The safety of Onivyde was evaluated in 398 patients who received either Onivyde with fluorouracil/leucovorin, Onivyde alone or fluorouracil/leucovorin. In patients receiving at least one dose of Onivyde, the most commonly reported grade ≥3 adverse events (AEs) with the combination were neutropenia (20%), fatigue (14%), diarrhea (13%), vomiting (11%), nausea (8%), asthenia (8%), and abdominal pain (7%). To address these concerns, MM-398 was approved along with a boxed warning regarding severe neutropenia and diarrhea.
“Many FDA staff who review drug applications are clinicians as well, so it’s especially rewarding when we are able to expedite access to new treatments for patients with unmet needs,” said Richard Pazdur, MD, director of the Office of Hematology and Oncology Products in the FDA’s Center for Drug Evaluation and Research. “By using the Priority Review designation for the application for Onivyde, patients will have earlier access to a drug that helps extend survival.”

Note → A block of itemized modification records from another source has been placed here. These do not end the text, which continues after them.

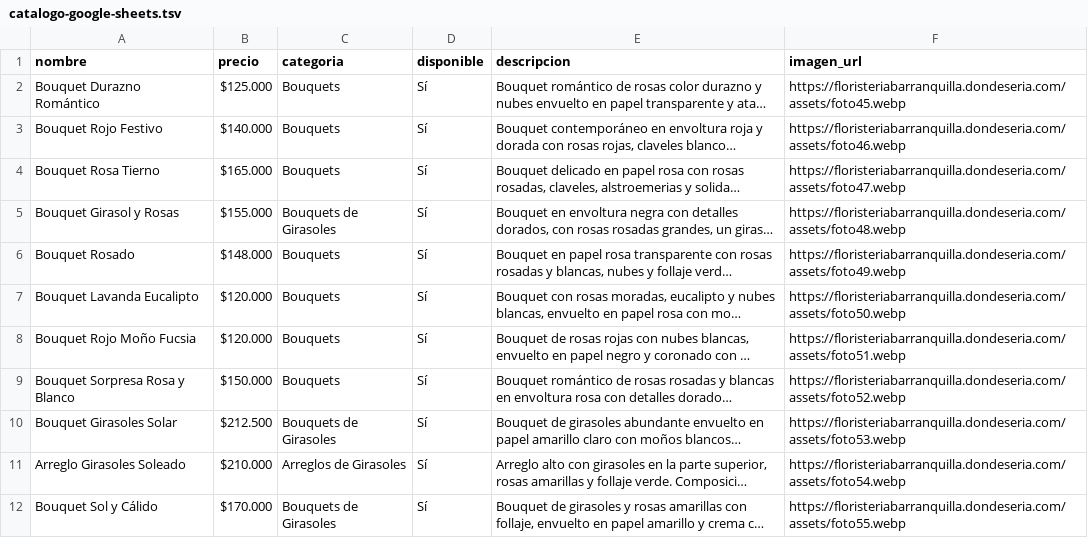
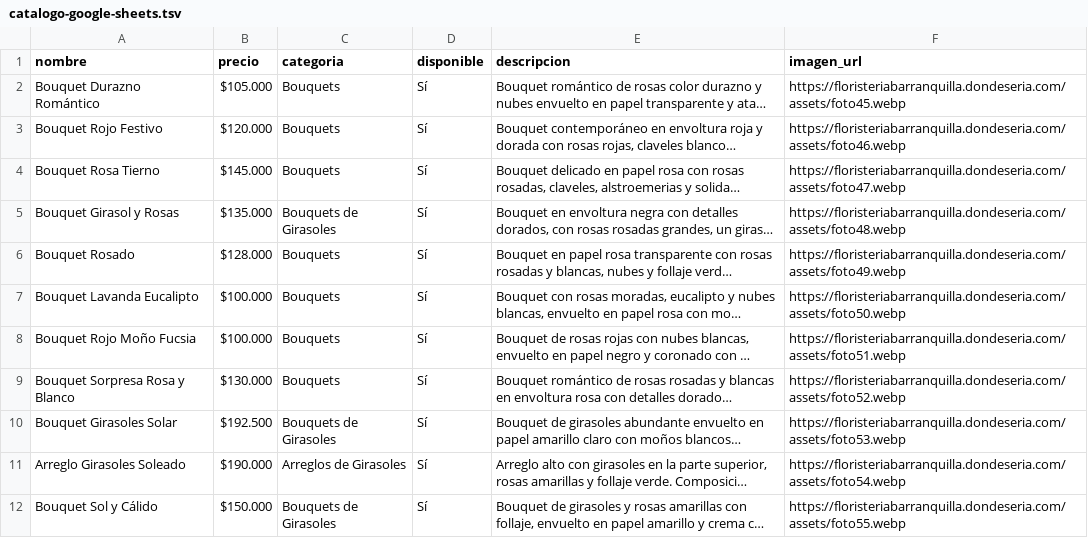
Before and after one commit to 1JUN1D/floristeria-barranquilla, a TSV file: catalogo-google-sheets.tsv, drawn as a sheet; only a part is shown; long unchanged cells end in …; the diff covers the shown part only; the diff names each change by its address in the sheet, - before the commit and + after, or states it on an @@ line.

```diff
--- a/catalogo-google-sheets.tsv
+++ b/catalogo-google-sheets.tsv
-B2 (precio): $125.000
+B2 (precio): $105.000
-B3 (precio): $140.000
+B3 (precio): $120.000
-B4 (precio): $165.000
+B4 (precio): $145.000
-B5 (precio): $155.000
+B5 (precio): $135.000
-B6 (precio): $148.000
+B6 (precio): $128.000
-B7:B8 (precio): $120.000
+B7:B8 (precio): $100.000
-B9 (precio): $150.000
+B9 (precio): $130.000
-B10 (precio): $212.500
+B10 (precio): $192.500
-B11 (precio): $210.000
+B11 (precio): $190.000
-B12 (precio): $170.000
+B12 (precio): $150.000
```
Also changed, not shown: 18 edited cells elsewhere in this file, 8 other files.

FDA approves new treatment for advanced pancreatic cancer [news release]. U.S. Food and Drug Administration: October 22, 2015.http://www.fda.gov/NewsEvents/Newsroom/PressAnnouncements/ucm468654.htm